After Conoco Phillips (NYSE:COP) split-off Phillips 66 (NYSE:PSX), there was pressure and rumors from analysts that Exxon should follow suit and spin off its refining business as Conoco did. In 2013, a fellow contributor wrote an article about just that subject. "Exxon Mobil: Time To Break It Up And Slim It Down." With the oil market dropping off a cliff, Exxon has shown that they were correct in not going with the short-term trend of spinning off downstream or midstream assets to create short-term shareholder value. Just like with ADP, if Exxon were to have split off its refining business, it would have lost scale, become less diverse, and been in danger of losing its AAA rating. Because Exxon has a AAA rating, they can access the debt markets during these depressed oil prices if they needed funds for an acquisition of quality assets that are trading at a depressed price. Once again, that shows that thinking for the long term can provide opportunities that would possibly not be available if Exxon had gone with the short-term trend.

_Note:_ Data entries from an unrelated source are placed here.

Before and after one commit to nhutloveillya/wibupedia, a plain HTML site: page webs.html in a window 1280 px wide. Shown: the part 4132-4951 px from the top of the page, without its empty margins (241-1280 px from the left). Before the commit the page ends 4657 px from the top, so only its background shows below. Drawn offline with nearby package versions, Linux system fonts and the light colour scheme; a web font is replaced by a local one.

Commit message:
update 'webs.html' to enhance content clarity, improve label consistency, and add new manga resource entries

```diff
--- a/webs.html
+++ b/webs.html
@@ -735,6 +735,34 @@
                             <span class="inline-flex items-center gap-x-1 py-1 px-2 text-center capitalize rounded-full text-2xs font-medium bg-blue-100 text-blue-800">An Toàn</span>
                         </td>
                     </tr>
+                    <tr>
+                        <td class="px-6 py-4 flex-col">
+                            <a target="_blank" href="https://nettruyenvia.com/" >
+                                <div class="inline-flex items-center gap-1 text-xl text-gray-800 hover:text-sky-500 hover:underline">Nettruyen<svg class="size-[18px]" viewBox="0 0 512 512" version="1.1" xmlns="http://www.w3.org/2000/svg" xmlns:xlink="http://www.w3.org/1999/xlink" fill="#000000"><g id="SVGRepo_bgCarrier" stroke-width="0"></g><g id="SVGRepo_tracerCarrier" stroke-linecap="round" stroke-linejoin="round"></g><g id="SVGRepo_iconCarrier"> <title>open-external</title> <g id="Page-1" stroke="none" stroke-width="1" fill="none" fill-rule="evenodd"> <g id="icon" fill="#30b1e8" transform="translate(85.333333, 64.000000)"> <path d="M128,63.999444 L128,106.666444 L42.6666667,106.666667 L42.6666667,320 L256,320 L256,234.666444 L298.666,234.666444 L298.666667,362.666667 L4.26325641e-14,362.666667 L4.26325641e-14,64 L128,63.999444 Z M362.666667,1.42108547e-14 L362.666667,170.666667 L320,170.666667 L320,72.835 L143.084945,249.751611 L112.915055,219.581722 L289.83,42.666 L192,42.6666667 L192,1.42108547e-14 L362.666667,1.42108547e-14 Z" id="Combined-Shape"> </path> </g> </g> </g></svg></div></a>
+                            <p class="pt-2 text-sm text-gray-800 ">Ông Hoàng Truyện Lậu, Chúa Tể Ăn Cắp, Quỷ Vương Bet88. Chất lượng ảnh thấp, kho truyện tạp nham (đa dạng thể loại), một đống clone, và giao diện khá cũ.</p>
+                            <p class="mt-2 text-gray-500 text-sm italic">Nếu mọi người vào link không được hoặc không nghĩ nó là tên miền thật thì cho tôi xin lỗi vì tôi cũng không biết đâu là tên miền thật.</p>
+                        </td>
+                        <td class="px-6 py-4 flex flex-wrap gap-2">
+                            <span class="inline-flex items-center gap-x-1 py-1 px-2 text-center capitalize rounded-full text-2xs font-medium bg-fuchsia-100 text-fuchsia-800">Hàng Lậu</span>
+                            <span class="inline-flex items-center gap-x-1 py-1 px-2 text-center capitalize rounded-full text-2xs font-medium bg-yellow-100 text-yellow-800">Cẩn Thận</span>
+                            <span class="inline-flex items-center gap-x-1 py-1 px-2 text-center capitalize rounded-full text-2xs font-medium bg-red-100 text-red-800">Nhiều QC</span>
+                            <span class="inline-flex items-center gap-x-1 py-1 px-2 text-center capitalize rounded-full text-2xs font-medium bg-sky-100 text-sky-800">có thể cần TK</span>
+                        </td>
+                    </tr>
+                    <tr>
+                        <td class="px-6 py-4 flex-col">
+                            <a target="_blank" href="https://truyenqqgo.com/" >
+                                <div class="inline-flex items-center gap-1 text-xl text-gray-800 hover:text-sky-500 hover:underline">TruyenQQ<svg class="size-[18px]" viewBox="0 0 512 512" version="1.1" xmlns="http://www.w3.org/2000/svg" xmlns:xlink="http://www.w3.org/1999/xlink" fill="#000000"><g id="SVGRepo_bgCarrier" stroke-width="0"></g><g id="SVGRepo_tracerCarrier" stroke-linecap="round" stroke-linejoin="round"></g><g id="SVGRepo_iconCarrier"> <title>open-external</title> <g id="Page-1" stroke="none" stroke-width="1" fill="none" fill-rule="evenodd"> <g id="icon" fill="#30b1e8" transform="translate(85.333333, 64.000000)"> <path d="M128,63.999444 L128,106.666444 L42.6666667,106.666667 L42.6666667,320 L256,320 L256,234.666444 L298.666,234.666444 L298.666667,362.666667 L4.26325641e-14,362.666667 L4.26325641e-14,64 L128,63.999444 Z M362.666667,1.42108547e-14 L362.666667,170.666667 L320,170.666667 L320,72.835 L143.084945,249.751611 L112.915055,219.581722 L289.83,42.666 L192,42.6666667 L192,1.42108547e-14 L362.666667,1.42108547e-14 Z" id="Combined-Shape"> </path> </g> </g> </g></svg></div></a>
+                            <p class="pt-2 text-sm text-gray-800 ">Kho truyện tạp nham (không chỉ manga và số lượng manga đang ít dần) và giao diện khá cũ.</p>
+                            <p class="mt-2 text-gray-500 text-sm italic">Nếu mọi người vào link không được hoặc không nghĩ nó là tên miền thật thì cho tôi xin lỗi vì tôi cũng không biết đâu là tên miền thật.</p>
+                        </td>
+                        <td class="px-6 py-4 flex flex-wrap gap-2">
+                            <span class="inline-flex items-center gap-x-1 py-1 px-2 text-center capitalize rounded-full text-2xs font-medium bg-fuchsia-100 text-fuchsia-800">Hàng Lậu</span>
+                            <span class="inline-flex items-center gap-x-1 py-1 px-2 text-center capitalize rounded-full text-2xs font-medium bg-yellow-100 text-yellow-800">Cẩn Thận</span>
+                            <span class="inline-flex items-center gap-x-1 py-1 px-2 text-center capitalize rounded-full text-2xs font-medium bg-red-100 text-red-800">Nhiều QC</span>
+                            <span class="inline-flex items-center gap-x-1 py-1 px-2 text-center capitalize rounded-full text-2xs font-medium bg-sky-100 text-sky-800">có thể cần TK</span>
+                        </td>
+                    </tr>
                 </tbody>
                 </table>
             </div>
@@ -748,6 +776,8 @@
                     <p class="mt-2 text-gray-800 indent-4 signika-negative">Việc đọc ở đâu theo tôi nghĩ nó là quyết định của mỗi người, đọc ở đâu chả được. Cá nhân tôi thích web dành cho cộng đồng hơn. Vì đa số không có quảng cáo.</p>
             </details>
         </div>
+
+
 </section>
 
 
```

Microsoft, just like JNJ, has received pressure from activists in the past to spin-off its consumer related businesses. Activist firm ValueAct took a position in Microsoft in early 2013 to push for changes in the company. In addition, for years there has been pressure on Microsoft to spin-off its X-Box division; this occurred when Steve Ballmer was still the CEO and even after Satya Nadella was named CEO. After Satya Nadella was named CEO, in a memo sent out in July 2014 he stated, "We are fortunate to have Xbox in our family to go after this opportunity with unique and bold innovation." Then after HP (NYSE:HP) announced they would be splitting into two companies, analysts and activists once again started calling for a split of the consumer and commercial businesses for Microsoft.

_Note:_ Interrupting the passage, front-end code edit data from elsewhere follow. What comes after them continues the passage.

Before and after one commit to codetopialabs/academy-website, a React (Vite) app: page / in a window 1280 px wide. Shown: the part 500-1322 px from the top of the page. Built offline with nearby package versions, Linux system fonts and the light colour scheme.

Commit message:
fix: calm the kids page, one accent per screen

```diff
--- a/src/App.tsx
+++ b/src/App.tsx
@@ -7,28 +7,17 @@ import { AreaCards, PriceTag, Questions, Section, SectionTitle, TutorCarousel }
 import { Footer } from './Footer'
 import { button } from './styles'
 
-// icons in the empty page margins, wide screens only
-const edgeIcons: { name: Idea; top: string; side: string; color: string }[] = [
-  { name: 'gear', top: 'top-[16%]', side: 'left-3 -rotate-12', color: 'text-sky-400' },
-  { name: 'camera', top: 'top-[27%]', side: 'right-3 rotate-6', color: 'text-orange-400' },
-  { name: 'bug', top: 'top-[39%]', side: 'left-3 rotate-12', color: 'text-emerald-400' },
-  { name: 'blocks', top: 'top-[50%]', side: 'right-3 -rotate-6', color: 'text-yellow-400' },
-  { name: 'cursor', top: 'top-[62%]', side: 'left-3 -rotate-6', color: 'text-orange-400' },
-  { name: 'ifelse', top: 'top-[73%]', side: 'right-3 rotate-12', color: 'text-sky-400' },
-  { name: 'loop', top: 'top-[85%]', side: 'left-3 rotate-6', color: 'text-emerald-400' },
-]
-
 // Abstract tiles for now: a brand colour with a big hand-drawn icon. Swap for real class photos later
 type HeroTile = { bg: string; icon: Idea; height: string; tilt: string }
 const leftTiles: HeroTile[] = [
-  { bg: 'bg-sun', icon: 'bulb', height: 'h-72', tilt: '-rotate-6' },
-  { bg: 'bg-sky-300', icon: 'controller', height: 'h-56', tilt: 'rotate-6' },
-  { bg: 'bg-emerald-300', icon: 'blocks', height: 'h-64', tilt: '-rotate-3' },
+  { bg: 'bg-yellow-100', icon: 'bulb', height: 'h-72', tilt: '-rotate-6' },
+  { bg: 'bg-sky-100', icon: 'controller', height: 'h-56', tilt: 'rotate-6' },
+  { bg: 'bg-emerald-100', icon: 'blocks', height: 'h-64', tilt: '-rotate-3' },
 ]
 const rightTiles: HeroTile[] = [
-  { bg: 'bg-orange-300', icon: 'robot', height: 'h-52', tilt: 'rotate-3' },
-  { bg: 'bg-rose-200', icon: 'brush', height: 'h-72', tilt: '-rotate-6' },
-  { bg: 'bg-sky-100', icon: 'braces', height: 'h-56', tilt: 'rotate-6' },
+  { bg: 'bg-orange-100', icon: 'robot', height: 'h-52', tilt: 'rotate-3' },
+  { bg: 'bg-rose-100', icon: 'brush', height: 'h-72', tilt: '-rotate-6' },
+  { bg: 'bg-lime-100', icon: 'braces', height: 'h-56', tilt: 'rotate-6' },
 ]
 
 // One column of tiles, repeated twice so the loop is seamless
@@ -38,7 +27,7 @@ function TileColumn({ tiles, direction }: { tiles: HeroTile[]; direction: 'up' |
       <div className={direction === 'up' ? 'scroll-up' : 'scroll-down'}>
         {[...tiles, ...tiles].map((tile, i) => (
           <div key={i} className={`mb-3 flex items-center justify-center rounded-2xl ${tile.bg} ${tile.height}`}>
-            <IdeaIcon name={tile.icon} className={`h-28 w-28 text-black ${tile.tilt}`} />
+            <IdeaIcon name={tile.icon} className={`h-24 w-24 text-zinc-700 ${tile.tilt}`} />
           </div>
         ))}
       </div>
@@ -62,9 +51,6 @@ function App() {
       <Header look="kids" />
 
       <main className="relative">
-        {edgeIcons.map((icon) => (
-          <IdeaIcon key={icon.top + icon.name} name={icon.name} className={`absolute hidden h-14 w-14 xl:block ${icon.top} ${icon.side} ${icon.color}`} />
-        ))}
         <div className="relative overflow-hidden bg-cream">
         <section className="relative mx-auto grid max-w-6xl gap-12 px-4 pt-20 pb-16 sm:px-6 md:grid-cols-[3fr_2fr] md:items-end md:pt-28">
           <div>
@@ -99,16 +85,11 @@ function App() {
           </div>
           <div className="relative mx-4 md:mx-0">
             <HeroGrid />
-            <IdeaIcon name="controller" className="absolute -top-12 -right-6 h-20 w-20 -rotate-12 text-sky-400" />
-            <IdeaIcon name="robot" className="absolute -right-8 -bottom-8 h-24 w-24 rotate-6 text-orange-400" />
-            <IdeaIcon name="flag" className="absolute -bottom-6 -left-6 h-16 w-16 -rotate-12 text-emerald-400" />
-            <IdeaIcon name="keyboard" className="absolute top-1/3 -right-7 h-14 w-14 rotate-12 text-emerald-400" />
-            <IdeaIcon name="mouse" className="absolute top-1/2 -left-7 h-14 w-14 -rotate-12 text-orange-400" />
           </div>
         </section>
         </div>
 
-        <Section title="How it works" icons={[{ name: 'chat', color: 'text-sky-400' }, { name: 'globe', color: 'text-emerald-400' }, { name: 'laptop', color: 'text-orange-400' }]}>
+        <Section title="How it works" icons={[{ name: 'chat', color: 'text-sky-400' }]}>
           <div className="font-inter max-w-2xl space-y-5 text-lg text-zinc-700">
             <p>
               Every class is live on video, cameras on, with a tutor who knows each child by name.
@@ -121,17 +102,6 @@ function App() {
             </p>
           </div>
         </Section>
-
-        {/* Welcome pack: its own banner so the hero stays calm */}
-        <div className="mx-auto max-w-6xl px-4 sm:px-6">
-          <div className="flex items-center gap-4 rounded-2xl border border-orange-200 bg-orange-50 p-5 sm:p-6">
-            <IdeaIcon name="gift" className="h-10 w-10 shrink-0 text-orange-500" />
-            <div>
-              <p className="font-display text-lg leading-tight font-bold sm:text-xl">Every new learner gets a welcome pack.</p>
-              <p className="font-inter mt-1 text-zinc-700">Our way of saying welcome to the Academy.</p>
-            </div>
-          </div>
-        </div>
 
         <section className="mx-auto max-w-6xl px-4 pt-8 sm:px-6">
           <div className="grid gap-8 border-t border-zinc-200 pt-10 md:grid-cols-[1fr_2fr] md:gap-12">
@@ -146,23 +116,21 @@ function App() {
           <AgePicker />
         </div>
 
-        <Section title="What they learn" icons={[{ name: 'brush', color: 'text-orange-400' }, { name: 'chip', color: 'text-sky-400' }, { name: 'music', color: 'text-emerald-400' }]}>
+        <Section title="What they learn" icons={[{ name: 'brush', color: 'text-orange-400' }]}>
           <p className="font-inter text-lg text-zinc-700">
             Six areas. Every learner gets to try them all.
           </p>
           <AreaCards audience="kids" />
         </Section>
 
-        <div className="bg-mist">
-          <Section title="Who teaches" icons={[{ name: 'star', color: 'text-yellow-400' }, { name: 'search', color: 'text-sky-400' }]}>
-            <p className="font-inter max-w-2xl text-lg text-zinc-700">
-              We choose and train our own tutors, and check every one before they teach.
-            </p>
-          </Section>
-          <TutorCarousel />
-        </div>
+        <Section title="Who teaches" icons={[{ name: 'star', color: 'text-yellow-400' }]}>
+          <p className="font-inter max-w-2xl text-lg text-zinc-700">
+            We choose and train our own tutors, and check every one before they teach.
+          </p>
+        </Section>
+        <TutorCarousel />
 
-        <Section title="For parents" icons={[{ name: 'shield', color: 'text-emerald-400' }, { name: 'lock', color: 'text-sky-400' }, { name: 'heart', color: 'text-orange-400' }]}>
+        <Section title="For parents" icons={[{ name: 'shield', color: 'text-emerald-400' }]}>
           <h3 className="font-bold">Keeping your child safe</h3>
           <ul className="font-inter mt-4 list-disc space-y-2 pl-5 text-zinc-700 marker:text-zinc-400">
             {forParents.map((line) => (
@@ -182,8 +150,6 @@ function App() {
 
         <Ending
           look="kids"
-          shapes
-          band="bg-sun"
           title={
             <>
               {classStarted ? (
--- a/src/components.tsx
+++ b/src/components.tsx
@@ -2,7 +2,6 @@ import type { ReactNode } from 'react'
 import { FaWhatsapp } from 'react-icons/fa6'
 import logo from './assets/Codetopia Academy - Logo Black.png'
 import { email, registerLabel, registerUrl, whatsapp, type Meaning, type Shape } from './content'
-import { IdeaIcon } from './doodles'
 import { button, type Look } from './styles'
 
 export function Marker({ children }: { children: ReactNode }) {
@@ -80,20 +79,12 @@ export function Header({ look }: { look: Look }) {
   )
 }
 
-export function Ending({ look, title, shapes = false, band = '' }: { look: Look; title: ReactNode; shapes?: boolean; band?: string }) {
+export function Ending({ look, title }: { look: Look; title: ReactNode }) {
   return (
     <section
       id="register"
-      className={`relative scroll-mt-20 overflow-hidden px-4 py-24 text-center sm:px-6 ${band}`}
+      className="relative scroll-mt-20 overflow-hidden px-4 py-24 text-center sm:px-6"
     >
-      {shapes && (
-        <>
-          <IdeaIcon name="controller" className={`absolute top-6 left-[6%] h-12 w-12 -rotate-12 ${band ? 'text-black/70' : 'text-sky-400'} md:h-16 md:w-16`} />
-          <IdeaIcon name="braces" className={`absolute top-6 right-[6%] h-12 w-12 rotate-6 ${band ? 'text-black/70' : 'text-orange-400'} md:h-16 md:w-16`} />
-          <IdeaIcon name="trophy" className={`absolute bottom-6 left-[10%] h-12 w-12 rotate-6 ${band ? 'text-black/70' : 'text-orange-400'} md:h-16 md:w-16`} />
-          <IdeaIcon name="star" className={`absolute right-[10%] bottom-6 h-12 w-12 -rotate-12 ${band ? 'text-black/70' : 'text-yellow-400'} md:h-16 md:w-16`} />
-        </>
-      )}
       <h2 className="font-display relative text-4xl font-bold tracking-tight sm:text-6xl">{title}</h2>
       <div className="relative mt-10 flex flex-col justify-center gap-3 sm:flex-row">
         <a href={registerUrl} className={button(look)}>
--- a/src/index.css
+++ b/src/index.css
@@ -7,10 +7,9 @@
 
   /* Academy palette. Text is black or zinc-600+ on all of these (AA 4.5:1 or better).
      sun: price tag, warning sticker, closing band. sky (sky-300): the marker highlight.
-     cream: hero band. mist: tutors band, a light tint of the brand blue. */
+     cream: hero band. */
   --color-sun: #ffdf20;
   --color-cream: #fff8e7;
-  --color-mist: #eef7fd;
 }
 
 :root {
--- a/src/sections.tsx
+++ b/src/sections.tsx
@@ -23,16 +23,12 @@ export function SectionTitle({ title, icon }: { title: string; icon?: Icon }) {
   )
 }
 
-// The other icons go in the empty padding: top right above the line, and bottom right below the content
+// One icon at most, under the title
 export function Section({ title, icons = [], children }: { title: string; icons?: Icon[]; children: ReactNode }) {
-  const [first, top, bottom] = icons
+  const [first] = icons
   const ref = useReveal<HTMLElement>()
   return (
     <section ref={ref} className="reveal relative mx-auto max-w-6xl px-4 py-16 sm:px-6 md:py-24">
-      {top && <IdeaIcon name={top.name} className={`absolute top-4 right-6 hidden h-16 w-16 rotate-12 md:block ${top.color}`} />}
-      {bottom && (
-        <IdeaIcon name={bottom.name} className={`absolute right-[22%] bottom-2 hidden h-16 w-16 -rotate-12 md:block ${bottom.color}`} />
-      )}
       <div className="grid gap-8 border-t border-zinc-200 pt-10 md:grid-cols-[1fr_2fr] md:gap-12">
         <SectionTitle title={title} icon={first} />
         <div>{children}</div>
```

Closing Thoughts

As I have shown, all three of these companies earned their AAA rating by planning for the long term and not worrying about short-term issues like activist pressure or following short-term market trends that competitors are following. I strongly believe that Johnson & Johnson should ignore Artisan Partners and rule out the possibility of splitting up the company as it would most likely lead to a loss of its top-notch credit rating and affect the stability and dividend growth of the resulting three-standalone companies. I believe the history of ADP losing its AAA credit rating and the pressures Microsoft and Exxon have resisted, shows that staying a large scale and diverse company is the superior way to go.

Disclaimer: See here.

Disclosure: I/we have no positions in any stocks mentioned, and no plans to initiate any positions within the next 72 hours.

I wrote this article myself, and it expresses my own opinions. I am not receiving compensation for it (other than from Seeking Alpha). I have no business relationship with any company whose stock is mentioned in this article.